What is the reality for these “calendar girls?”
I am known for my works that bring out the dark reality behind glossy images.Be it Chandni Bar or Fashion or Page 3, I have shown the truth behind these [glamorous professions]. I have been researching the calendar girls industry and … it turns out that most girls want to be featured on a calendar. They think they will become a star, or become famous after being a calendar girl. The movie traces the lives of these girls.
Has the demand for calendar girls reduced with the prevailing technology for calendar apps?
No! It has rather increased manifold. These calendars are not ordinary ones. These are glamorous calendars, and an increasing number of girls want to be on these calendars now.
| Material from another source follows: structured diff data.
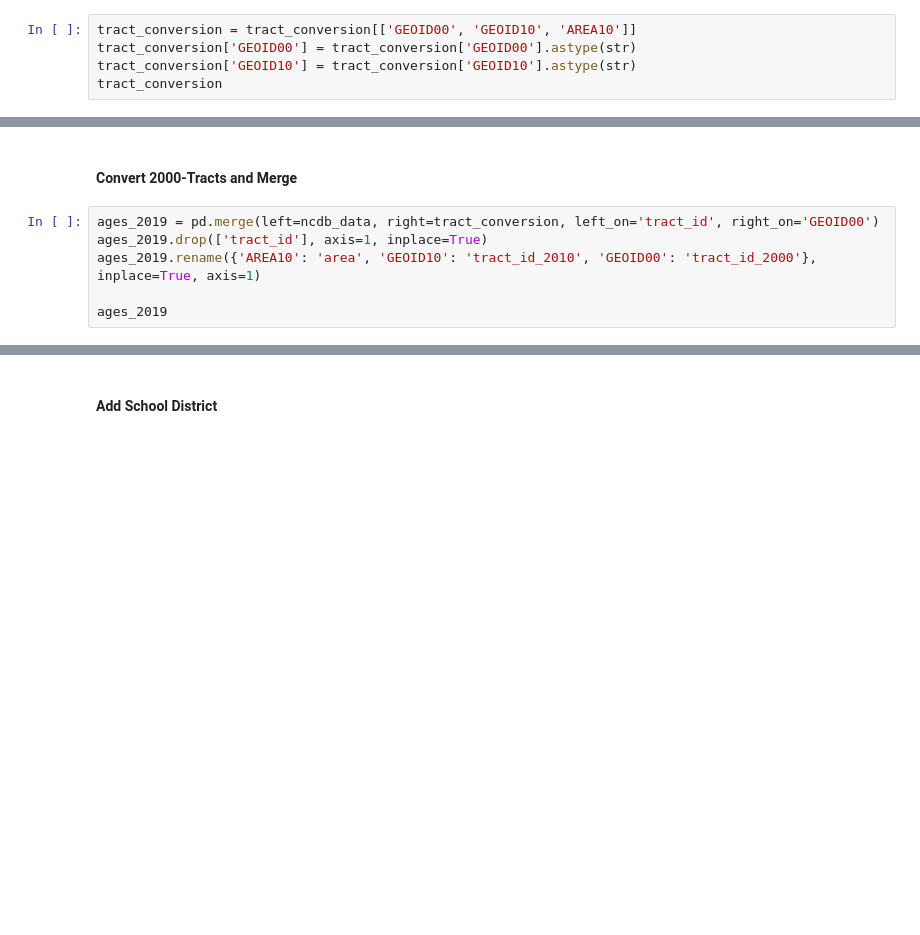
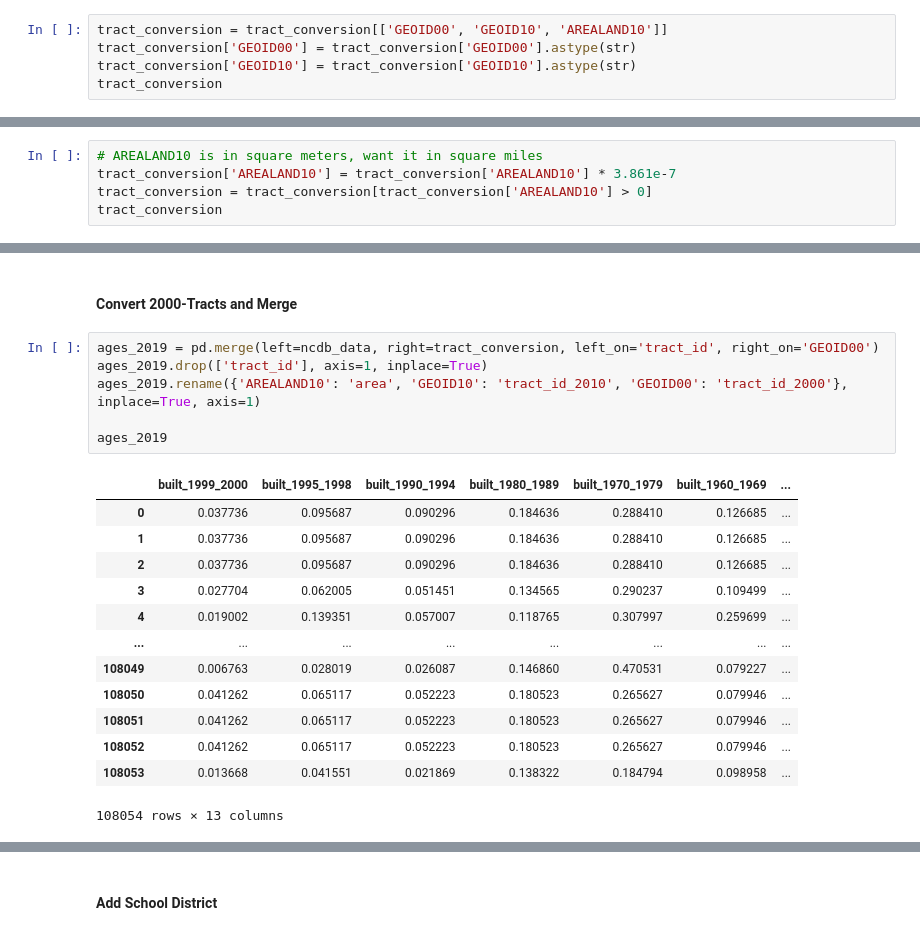
Before and after one commit to ldtcooper/urban-economics-project, a Jupyter notebook: notebook.ipynb, the cells around one changed output, grey strips where cells are left out. Cells and saved outputs as stored; diff of their text form; blank space fills up the shorter version.

Commit message:
main Fix approach for square miles and land area

```diff
--- a/notebook.ipynb
+++ b/notebook.ipynb
@@ -87,5 +203,5 @@ tract_conversion.columns
 # %%
-tract_conversion = tract_conversion[['GEOID00', 'GEOID10', 'AREA10']]
+tract_conversion = tract_conversion[['GEOID00', 'GEOID10', 'AREALAND10']]
 tract_conversion['GEOID00'] = tract_conversion['GEOID00'].astype(str)
 tract_conversion['GEOID10'] = tract_conversion['GEOID10'].astype(str)
 tract_conversion
@@ -91,0 +232,5 @@ tract_conversion
+# %%
+# AREALAND10 is in square meters, want it in square miles
+tract_conversion['AREALAND10'] = tract_conversion['AREALAND10'] * 3.861e-7
+tract_conversion = tract_conversion[tract_conversion['AREALAND10'] > 0]
+tract_conversion
@@ -131,9 +378,23 @@ gc.collect()
 # %%
 ages_2019 = pd.merge(left=ncdb_data, right=tract_conversion, left_on='tract_id', right_on='GEOID00')
 ages_2019.drop(['tract_id'], axis=1, inplace=True)
-ages_2019.rename({'AREA10': 'area', 'GEOID10': 'tract_id_2010', 'GEOID00': 'tract_id_2000'}, inplace=True, axis=1)
+ages_2019.rename({'AREALAND10': 'area', 'GEOID10': 'tract_id_2010', 'GEOID00': 'tract_id_2000'}, inplace=True, axis=1)
 
 ages_2019
+# %% [output]
+|  | built_1999_2000 | built_1995_1998 | built_1990_1994 | built_1980_1989 | built_1970_1979 | built_1960_1969 | ... |
+| 0 | 0.037736 | 0.095687 | 0.090296 | 0.184636 | 0.288410 | 0.126685 | ... |
+| 1 | 0.037736 | 0.095687 | 0.090296 | 0.184636 | 0.288410 | 0.126685 | ... |
+| 2 | 0.037736 | 0.095687 | 0.090296 | 0.184636 | 0.288410 | 0.126685 | ... |
+| 3 | 0.027704 | 0.062005 | 0.051451 | 0.134565 | 0.290237 | 0.109499 | ... |
+| 4 | 0.019002 | 0.139351 | 0.057007 | 0.118765 | 0.307997 | 0.259699 | ... |
+| ... | ... | ... | ... | ... | ... | ... | ... |
+| 108049 | 0.006763 | 0.028019 | 0.026087 | 0.146860 | 0.470531 | 0.079227 | ... |
+| 108050 | 0.041262 | 0.065117 | 0.052223 | 0.180523 | 0.265627 | 0.079946 | ... |
+| 108051 | 0.041262 | 0.065117 | 0.052223 | 0.180523 | 0.265627 | 0.079946 | ... |
+| 108052 | 0.041262 | 0.065117 | 0.052223 | 0.180523 | 0.265627 | 0.079946 | ... |
+| 108053 | 0.013668 | 0.041551 | 0.021869 | 0.138322 | 0.184794 | 0.098958 | ... |
+108054 rows × 13 columns
 # %%
 tract_counts = ages_2019['tract_id_2010'].value_counts()
 tract_multiples = tract_counts[tract_counts > 1].index
```
Also changed, not shown: parts of 36 cells of this notebook, 6 other files.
This is directly linked to the fact that clicking and sharing photos has become immensely easy and popular with youth today on Facebook, Instagram, etc. Girls are aware about these calendars now more than ever.
Interestingly, you also see that every second man wants to be an actor and every second girl an actress today. The culture of selfies and Dubsmash is fast catching on. It just shows how everyone is smitten with the world of glamour and wants to be as close to it as they can.
Three of your women-oriented films—Chandni Bar, Fashion and Page 3—have bagged the prestigious National Film Awards, among other national and international recognitions. Do you think this one will get a similar response?
Awards are encouraging and welcome, but my focus is to make good films. People do not want to show the dark side of anything. But I believe in doing just that. That’s how I am branded and stamped in people’s mind. And I want to continue doing that.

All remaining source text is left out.